A multi-disciplinary team made up of representatives from the court, the prosecutor’s office, a defense attorney, the Sheriff’s Office, probation officers, and treatment providers who work with participants to get them the treatment they need while keeping them out of jail. Assistant Prosecutor Angela DelVero says, “The idea behind the multi-disciplinary team is supposed to be that everyone brings to the table their particular obligation to a criminal case, or vantage point of criminal cases, and then work together to achieve the result of long-term sobriety.”

In addition to appearing twice a month in court for a hearing, participants are expected to attend treatment and support groups as assigned, perform mandatory drug and alcohol testing, check in with probation, and perform other services as required. Judge Hatty, while presiding over the docket twice per month, is conversational with the participants. He engages them with lots of quick, friendly banter, while also making sure they are staying on track with their treatment and other numerous obligations. He ends each hearing by asking the participant to tell him something good about their life at the moment. The Court is the largest Specialty Court in Livingston County with double the amount of participants as in the Intensive Treatment Mental Health Court and six times as many as the Veterans Treatment Court. Last year, it served 90 participants and is by far the most expensive of the county’s three courts, with an annual budget of about half a million dollars a year, roughly two and a half times more than the other two courts combined. But for Judge Hatty, based on what he’s seen the cost-benefit of the program is incalculable. “It’s Infinity. You can’t really put a dollar amount on it because if you were to quantify the ability of a father to be able to love his kid again without having to worry about the monkey on his back of addiction. You can’t put a dollar figure on it for the kid. The kid’s got his parents back. If you want to quantify it in dollars and cents, you couldn’t. And that’s really how broad and how great this program is.”

John Furey is the clinical director for Livingston County Catholic Charities, which is the treatment provider for the court. He said in his time working with the court, he is extremely impressed with changes he sees in participants as they work through their treatment. Furey said, “And that’s one of the things you’ll see, is the change in a person from when they start to when they finish. When they graduate they get to talk, and they usually just say a few words, but almost everybody I’ve heard whose graduated has been very grateful. And they want to stay clean. And their prognosis to stay clean by completing the program is very good.”

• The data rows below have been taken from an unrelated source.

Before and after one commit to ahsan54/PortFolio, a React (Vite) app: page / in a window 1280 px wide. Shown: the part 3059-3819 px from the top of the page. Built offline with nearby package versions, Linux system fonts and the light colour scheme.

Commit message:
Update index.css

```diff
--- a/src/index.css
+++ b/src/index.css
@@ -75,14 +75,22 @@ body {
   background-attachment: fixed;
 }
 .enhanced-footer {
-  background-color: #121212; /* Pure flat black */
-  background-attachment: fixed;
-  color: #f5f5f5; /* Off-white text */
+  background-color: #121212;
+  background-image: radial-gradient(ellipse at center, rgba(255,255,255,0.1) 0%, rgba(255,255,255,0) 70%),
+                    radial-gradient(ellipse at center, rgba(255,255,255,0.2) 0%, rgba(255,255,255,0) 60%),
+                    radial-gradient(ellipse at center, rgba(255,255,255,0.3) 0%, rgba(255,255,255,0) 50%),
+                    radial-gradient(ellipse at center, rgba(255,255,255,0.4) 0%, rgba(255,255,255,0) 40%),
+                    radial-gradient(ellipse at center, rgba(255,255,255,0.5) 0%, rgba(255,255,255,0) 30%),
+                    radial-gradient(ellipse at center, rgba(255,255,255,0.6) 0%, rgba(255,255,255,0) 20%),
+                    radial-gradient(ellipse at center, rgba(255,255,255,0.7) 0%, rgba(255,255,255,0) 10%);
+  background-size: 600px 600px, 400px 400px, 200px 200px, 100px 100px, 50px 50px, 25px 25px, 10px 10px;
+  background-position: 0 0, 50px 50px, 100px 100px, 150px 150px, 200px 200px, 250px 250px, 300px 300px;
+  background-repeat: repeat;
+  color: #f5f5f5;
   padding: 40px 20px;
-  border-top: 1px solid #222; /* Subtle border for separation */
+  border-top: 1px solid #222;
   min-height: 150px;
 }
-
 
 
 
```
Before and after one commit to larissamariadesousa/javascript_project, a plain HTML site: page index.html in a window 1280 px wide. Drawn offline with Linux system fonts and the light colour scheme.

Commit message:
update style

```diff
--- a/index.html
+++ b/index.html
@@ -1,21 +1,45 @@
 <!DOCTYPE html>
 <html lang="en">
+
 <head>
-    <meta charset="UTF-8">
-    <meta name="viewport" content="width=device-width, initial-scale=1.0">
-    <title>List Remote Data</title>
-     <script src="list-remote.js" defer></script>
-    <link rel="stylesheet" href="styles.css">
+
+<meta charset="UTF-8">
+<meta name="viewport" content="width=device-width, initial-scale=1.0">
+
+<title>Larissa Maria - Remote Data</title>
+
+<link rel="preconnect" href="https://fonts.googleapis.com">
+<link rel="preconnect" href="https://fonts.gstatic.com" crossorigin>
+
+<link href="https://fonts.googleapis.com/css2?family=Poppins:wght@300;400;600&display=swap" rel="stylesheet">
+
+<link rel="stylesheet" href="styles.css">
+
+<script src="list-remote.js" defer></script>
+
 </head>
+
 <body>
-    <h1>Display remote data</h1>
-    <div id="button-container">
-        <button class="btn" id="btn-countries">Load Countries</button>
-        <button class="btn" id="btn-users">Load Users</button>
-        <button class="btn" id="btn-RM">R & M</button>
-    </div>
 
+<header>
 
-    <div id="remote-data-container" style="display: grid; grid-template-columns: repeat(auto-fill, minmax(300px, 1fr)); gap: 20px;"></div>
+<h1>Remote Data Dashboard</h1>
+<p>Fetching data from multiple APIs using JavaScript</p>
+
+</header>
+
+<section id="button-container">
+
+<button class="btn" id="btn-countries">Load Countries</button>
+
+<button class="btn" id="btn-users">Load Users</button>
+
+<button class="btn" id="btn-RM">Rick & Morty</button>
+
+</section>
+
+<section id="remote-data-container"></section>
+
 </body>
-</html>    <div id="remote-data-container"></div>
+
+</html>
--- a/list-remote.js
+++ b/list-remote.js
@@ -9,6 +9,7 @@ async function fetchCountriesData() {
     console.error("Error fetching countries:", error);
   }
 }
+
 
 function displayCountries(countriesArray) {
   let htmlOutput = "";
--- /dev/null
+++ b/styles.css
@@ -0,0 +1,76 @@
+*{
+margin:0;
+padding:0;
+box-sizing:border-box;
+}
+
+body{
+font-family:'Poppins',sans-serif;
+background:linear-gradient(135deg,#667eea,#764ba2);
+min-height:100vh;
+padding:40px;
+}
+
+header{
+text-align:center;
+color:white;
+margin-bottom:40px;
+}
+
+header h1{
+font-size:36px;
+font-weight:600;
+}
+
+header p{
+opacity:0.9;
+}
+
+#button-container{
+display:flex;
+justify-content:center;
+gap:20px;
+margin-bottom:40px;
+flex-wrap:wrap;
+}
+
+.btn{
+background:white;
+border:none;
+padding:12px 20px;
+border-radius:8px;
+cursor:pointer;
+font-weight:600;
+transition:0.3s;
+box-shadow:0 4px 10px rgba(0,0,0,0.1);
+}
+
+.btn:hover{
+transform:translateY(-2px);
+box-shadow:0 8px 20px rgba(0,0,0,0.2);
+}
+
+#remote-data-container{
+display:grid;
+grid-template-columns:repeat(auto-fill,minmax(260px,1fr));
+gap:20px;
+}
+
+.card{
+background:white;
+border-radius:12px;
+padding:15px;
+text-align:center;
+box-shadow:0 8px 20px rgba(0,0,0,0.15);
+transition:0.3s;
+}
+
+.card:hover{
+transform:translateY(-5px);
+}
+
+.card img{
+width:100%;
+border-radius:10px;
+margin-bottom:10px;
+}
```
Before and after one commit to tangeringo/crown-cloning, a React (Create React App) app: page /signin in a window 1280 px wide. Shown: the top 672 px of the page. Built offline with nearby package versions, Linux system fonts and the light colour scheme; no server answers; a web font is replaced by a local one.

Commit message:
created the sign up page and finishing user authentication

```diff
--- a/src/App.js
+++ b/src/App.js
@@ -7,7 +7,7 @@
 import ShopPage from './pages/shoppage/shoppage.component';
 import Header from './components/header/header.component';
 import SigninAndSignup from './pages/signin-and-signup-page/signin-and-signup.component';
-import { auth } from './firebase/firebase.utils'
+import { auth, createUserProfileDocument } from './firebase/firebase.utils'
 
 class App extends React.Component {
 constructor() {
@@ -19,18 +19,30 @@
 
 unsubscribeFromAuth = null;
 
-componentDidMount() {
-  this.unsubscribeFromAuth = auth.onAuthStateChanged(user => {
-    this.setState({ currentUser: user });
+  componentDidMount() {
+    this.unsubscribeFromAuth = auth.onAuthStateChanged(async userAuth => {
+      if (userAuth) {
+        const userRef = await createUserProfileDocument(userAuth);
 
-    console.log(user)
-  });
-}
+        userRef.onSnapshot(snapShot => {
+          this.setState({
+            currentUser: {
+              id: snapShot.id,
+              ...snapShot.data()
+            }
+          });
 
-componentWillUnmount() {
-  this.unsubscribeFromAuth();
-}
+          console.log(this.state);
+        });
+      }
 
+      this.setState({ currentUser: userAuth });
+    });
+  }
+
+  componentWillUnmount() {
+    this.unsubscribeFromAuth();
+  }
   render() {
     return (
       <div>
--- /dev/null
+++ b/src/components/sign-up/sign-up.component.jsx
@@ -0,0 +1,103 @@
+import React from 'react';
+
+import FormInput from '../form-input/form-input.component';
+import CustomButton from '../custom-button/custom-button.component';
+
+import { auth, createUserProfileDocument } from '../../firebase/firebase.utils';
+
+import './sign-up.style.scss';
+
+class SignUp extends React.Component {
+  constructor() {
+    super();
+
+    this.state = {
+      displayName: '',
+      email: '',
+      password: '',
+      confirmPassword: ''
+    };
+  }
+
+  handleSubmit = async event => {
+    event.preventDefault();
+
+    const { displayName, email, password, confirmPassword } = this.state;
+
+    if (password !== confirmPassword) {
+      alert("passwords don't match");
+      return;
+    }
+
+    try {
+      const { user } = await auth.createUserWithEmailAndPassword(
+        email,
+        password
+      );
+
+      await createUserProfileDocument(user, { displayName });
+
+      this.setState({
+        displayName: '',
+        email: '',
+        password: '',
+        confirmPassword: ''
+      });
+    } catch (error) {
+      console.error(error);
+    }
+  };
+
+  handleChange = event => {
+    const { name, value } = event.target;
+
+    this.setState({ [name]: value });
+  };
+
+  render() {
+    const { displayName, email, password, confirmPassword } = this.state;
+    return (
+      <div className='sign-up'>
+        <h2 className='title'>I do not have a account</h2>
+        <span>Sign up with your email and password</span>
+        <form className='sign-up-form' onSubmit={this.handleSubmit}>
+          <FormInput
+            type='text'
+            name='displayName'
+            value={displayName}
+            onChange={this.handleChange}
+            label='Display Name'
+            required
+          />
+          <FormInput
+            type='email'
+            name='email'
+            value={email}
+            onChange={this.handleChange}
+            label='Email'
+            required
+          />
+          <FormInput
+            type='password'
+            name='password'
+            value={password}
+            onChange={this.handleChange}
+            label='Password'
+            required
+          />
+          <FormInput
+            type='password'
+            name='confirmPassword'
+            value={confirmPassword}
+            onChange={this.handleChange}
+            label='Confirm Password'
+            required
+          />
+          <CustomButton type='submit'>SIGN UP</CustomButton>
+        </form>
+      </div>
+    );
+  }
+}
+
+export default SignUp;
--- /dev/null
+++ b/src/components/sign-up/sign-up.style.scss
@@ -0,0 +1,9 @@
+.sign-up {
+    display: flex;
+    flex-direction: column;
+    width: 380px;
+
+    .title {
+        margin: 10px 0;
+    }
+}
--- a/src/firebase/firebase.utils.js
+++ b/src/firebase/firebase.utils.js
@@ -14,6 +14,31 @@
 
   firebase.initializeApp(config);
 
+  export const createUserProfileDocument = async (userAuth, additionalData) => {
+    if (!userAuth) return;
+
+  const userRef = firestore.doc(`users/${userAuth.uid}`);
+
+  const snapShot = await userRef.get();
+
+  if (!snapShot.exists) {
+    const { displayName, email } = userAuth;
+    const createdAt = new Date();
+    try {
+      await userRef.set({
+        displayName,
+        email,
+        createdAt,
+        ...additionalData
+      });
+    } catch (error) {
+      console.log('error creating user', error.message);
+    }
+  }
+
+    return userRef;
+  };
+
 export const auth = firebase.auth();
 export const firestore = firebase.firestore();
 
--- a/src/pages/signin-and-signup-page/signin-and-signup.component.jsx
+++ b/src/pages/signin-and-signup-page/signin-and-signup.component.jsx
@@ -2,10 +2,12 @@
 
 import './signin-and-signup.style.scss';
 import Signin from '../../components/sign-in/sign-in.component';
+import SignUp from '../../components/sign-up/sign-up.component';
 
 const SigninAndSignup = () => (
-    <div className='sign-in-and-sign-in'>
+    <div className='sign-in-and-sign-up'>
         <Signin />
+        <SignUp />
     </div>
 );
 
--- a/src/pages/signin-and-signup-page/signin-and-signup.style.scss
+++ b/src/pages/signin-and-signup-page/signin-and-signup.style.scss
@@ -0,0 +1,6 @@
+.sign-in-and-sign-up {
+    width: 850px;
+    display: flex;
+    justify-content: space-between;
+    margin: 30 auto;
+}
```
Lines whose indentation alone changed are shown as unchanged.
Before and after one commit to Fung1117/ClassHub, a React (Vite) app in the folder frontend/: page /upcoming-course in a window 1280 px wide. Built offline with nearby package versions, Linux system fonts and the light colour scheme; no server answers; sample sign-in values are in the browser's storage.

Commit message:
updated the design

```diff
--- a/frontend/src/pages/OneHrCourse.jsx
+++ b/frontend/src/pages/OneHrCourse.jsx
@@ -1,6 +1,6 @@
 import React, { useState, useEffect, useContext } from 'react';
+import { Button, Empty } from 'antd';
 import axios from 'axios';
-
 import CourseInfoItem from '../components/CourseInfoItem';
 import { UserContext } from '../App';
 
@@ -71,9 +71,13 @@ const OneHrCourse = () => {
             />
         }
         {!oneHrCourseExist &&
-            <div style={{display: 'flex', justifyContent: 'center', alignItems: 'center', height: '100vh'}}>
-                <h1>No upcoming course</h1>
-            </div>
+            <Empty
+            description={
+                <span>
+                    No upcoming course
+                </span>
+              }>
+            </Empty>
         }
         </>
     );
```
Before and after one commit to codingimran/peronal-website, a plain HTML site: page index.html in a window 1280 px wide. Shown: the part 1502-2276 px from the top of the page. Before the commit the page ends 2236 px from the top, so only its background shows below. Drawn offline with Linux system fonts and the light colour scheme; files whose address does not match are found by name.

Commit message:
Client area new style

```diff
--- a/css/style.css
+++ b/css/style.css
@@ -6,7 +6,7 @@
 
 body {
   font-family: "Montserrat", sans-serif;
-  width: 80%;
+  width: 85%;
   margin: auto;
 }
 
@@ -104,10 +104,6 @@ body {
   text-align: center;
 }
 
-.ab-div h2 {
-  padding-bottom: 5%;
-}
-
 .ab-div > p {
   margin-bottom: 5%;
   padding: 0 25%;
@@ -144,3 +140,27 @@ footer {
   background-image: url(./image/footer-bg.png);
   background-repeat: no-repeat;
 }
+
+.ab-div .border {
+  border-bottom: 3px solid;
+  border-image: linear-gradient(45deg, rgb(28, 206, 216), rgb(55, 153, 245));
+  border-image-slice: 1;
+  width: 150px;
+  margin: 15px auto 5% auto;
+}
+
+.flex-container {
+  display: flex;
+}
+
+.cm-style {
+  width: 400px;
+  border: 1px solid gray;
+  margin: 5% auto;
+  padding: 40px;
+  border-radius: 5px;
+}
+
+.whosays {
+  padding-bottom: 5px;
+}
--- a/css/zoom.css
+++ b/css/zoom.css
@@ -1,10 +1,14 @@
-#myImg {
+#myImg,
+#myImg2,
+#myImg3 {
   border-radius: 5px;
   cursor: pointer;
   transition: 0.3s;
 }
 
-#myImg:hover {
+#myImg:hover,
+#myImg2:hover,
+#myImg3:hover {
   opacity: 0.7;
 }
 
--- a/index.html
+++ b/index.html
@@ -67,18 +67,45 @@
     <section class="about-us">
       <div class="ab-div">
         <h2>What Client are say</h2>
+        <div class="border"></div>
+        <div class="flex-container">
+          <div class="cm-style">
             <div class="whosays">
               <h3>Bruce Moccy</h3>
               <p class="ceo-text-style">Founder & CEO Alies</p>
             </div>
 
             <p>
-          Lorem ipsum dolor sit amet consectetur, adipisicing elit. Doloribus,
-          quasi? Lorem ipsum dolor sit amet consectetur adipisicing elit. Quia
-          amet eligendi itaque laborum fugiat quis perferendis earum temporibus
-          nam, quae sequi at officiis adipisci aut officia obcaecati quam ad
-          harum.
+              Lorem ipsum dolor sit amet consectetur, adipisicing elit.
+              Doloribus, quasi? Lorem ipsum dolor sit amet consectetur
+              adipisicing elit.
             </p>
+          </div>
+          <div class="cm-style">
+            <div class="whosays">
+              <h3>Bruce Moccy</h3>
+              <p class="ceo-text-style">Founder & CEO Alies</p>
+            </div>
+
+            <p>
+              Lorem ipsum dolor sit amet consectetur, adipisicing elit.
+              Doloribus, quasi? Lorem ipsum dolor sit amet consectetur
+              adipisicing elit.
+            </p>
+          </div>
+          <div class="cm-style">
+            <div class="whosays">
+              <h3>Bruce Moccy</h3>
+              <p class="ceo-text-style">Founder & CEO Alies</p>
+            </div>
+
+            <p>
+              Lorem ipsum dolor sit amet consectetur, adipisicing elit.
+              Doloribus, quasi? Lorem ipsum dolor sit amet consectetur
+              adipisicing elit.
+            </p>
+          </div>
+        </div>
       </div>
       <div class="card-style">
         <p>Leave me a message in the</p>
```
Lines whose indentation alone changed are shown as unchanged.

Furey says, even in the circuit court, where participants face more difficulties and challenges with a drug felony on their record, the vast majority that stick with the program do very well. He said it really is a privilege “to be a part of a team that helps these guys and ladies get their lives back.”

Sometimes, however, appointments are missed or a drug test is failed and sanctions are required. One participant violated his probation by refusing to attend outpatient rehabilitation and although he pleaded with Judge Hatty not to lock him up, the judge had little else to say other than that he’d been given a second chance and made the decision not to take advantage of it, leaving him no recourse but to place him in jail. Despite that example, DelVero said that as a prosecutor with this specialty court, the idea is to come up with sanctions for violations that are less focused on punishment, and more on addressing the issue so that it doesn’t happen again. She recognized that the initial process is intense and can be very overwhelming with a lot of appointments and obligations. DelVero continued, however, by saying that if the participant can get into the habits and through that initial phase, and really accept the idea of long-term sobriety, that this is the best kind of program they can have.

You can hear Mike Kruzman's report by Clicking Here

On Tuesday, WHMI will examine the Intensive Treatment Mental Health Court.

Picture 1 - Drug Court graduate - courtesy of
Picture 2 - Livingston County Drug Court 2018
Picture 3 - Judge Michael Hatty